Following the economic concept of Global Public Goods, these originally combine three basic characteristics: non-rivalrous, non-excludable and available world-wide.

Digitalisation underlines these features in its promise of accessibility – where necessary infrastructure is provided. The UN Secretary General’s Roadmap for Digital Cooperation defines digital public goods as: “open source software, open data, open AI models, open standards and open content that adhere to privacy and other applicable laws and best practices, do no harm, and help attain the SDGs.”

Digital Public Goods play an essential role in unlocking the full potential of digital technologies and data to attain the Sustainable Development Goals, in particular for low- and middle-income countries.

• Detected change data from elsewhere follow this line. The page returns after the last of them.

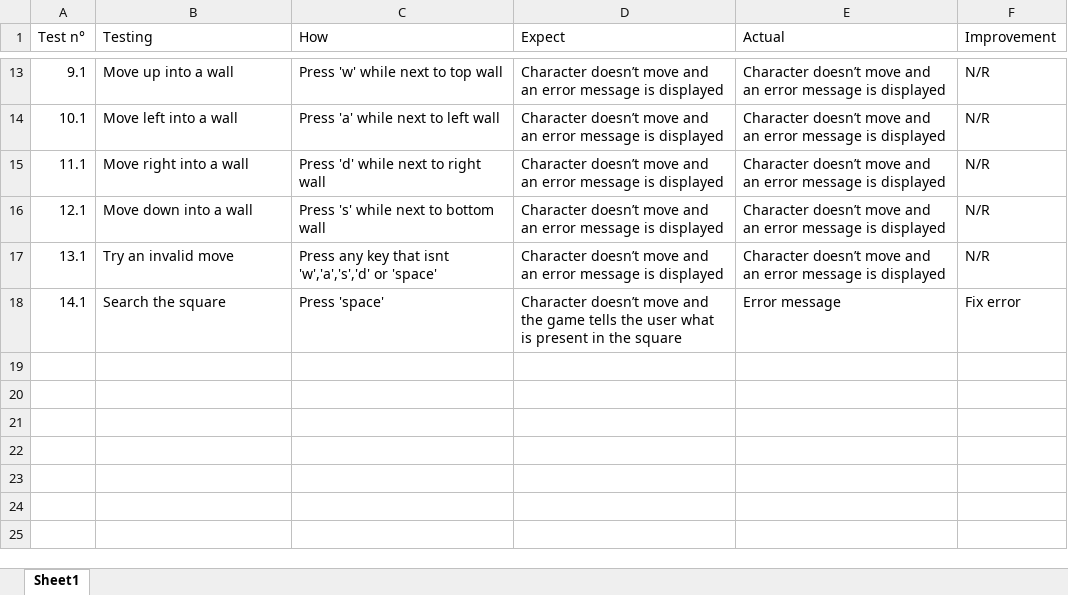
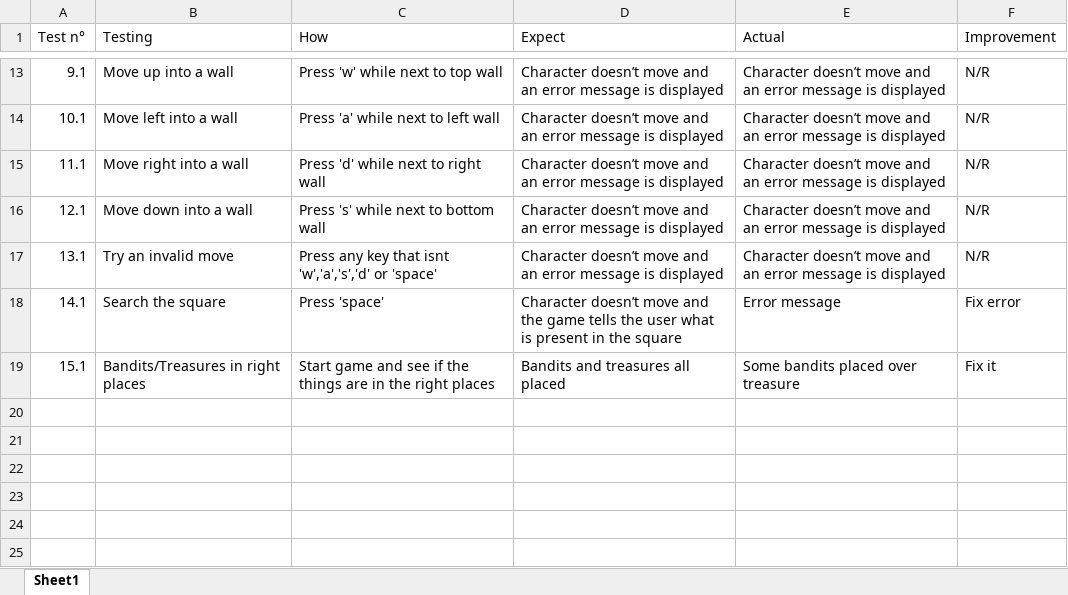
Before and after one commit to MorganKendle/Work, an Excel workbook: TestTable.xlsx, sheet Sheet1, drawn as a sheet; only a part is shown, gaps mark what is left out; values as stored, in another font and other column widths than the file's, no borders; the diff names each change by its address in the sheet, - before the commit and + after, or states it on an @@ line.

```diff
--- a/TestTable.xlsx (sheet Sheet1)
+++ b/TestTable.xlsx (sheet Sheet1)
-row 19: (empty)
+row 19: 15.1 | Bandits/Treasures in right places | Start game and see if the things are in the right places | Bandits and treasures all placed | Some bandits placed over treasure | Fix it
```
Also changed, not shown: CAaudirt.xlsx, 3 other files.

In times of big data aggregations in a globalised world, it is useful to stay connected and learn from each other. For example, during the 2014–2015 outbreak of Ebola in West Africa, insights drawn from aggregated data, which were made public and shareable, played a crucial role in containing the virus. Digital public goods supported identifying new disease outbreaks, counter xenophobia and disinformation and measure impacts on vulnerable populations.

Six years later, digital solutions are also being deployed to address the COVID-19 pandemic, and already existing platforms have been adapted.
For other health crises in future, an open-source digital data package can be envisaged to accelerate case detection and open educational resources during school closures.


Access to digital solutions is often limited through data security, copyright regimes and proprietary systems. Most existing digital public goods are not easily accessible because they are often unevenly distributed in terms of the language, content and infrastructure required to access them.

Best Practices

The following initiatives support the development of common standards on open data that can guide the private and public sectors on how to provide open access to data sets, ensuring that more data become available as digital public goods, while respecting privacy and confidentiality. Central to the implementation of digital public goods are robust human rights and governance frameworks to enhance trust in technology and data use, while ensuring inclusion.

To ensure the public sector keeps up and makes the most of technology, the World Bank Group launched in 2019 the GovTech Global Initiative. It aims to promote the use of technology to transform the public sector, improve service delivery to citizens and businesses, and increase efficiency, transparency and accountability. GovTech is a pillar of the Digital Economy Framework, providing necessary technology to foster economic growth, reduce poverty, and boost shared prosperity.

The Digital Public Goods Alliance  is a multi-stakeholder initiative with a mission to accelerate the attainment of the sustainable development goals in low- and middle-income countries by facilitating the discovery, development, use of, and investment in digital public goods.